A contingent fee contract opens the doors to the courthouse for a lot of folks who could not otherwise afford to hire an attorney. The client is willing to pay the lawyer more than she might on an hourly contract because the lawyer is taking a risk – there may be no fee at all. Unfortunately, we have to turn down many more of those cases than we take. While we often take cases with a high risk and high potential reward, we have to stay in business. Let’s discuss the process generally.
The basic formula in a negligence case is pretty simple:
a) Do we represent the good guy?
b) Did the bad guy do the good guy wrong?
c) Are the damages the good guy suffered enough to merit the time and trouble it will take to bring this case to resolution? and
d) If the answers to the three questions above are yes, can we collect a judgment that we get against the bad guy?
As simple as it seems, the reality is that reading these tea leaves is harder than it looks. Specifically, items b) and c) can be awfully difficult to evaluate. Often times, while there are horrible damages, the bad guy’s conduct did not directly cause or contribute to those damages. As for those damages, sometimes they are not caused by the bad guy’s misconduct. An easy example to illustrate negligence is driving a car. The driver of a car has a duty to follow the rules of the road. If he runs a red light, he breaches that duty. If, while running that red light, he hits the driver who had the green light and injures that driver, he is negligent and should be held responsible.
Pretty simple, huh? Let’s change the facts a little. The driver of the car that ran the red light is a state trooper on a high speed chase. Or, the good guy driving through the green light was in another wreck the week before and suffered back and neck injuries in that collision. Or, within a month of the collision, the good guy is diagnosed with a syndrome that doctors believe may or may not be related to trauma – is it caused by this incident? Or, even though the bad guy clearly did wrong, the law gives him an out (for instance, sovereign immunity or the exclusivity of a worker’s compensation award – concepts we will address in future posts). How are all of these issues weighed in relation to the rest of the facts?

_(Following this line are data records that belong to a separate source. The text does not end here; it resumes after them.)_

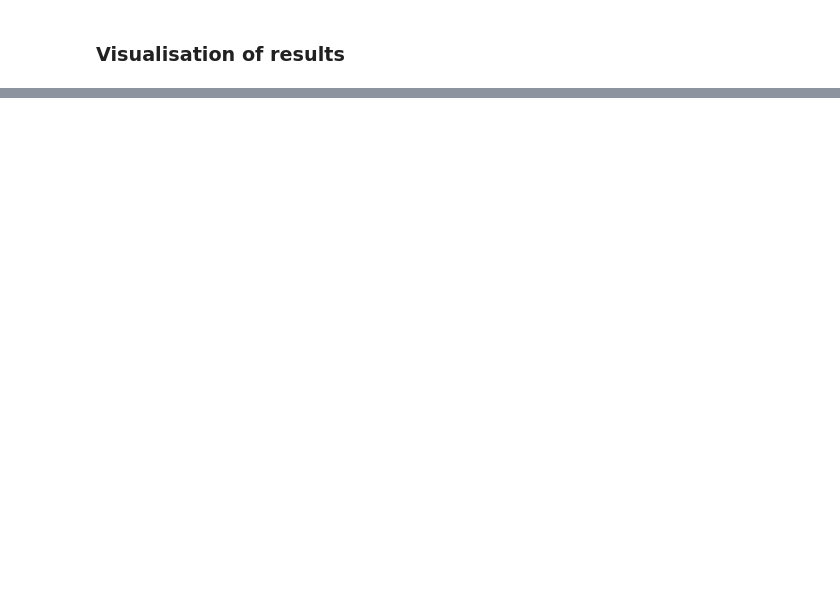
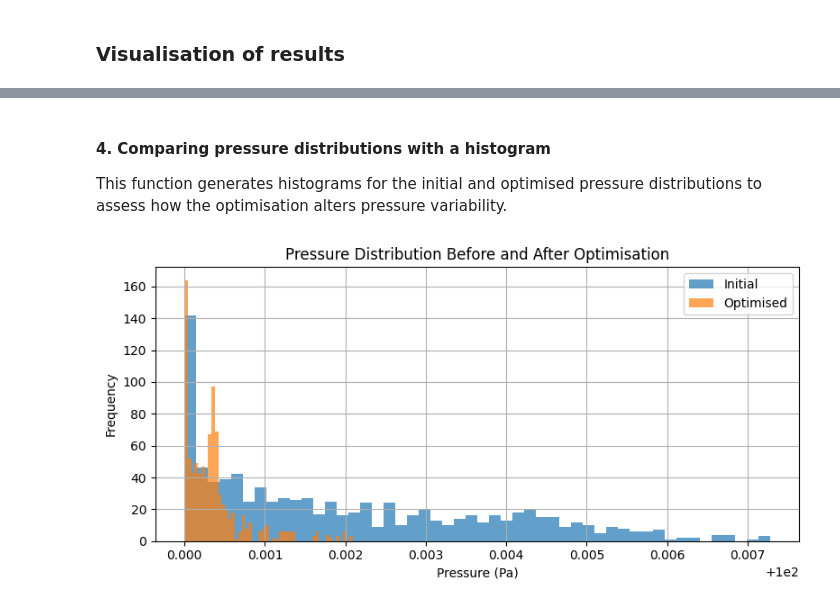
Before and after one commit to david-palma/python-for-engineers, a Jupyter notebook: exercises/pressure_distribution_optimisation/pressure_distribution_optimisation.ipynb, the cells around one changed output, grey strips where cells are left out. Drawn from its saved outputs; the diff is of its cells as text; code cells hidden in the pictures; blank space fills up the shorter version.

```diff
--- a/exercises/pressure_distribution_optimisation/pressure_distribution_optimisation.ipynb
+++ b/exercises/pressure_distribution_optimisation/pressure_distribution_optimisation.ipynb
@@ -463,0 +657,42 @@ plt.show()
+# %% [markdown]
+#### 4. Comparing pressure distributions with a histogram
+
+This function generates histograms for the initial and optimised pressure distributions to assess how the optimisation alters pressure variability.
+# %%
+def compare_pressure_histograms(P_initial, P_optimised):
+    """
+    Compare pressure distributions before and after optimisation using histograms.
+
+    Parameters:
+    P_initial : np.ndarray
+        Initial pressure field.
+    P_optimised : np.ndarray
+        Optimised pressure field.
+
+    Returns
+    -------
+    None
+    """
+    # Create figure and axes
+    plt.figure(figsize=(8, 4))
+
+    # Plot histograms of pressure distributions
+    plt.hist(P_initial.flatten(), bins=50, alpha=0.7, label="Initial")
+    plt.hist(P_optimised.flatten(), bins=50, alpha=0.7, label="Optimised")
+
+    # Plot settings
+    plt.xlabel("Pressure (Pa)")
+    plt.ylabel("Frequency")
+    plt.title("Pressure Distribution Before and After Optimisation")
+    plt.legend()
+    plt.grid()
+
+    # Adjust layout for better spacing
+    plt.tight_layout()
+    plt.show()
+
+
+# Plot histograms of pressure distributions
+compare_pressure_histograms(P, P_opt)
+# %% [output]
+[figure, added]
```
Also changed, not shown: parts of 27 cells of this notebook.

Evaluating a case takes experience. We have more than 100 years of collective experience at our firm and believe that we have become pretty good at making these calls. Because we deal in complex cases that are labor intensive, require more staffing and may take longer to resolve than other types of cases, we have a lot of overhead. Often times, we conclude that, while you have a meritorious case, our firm would lose money handling it because of that. When that happens, we make every effort to find the right lawyer to fit your situation.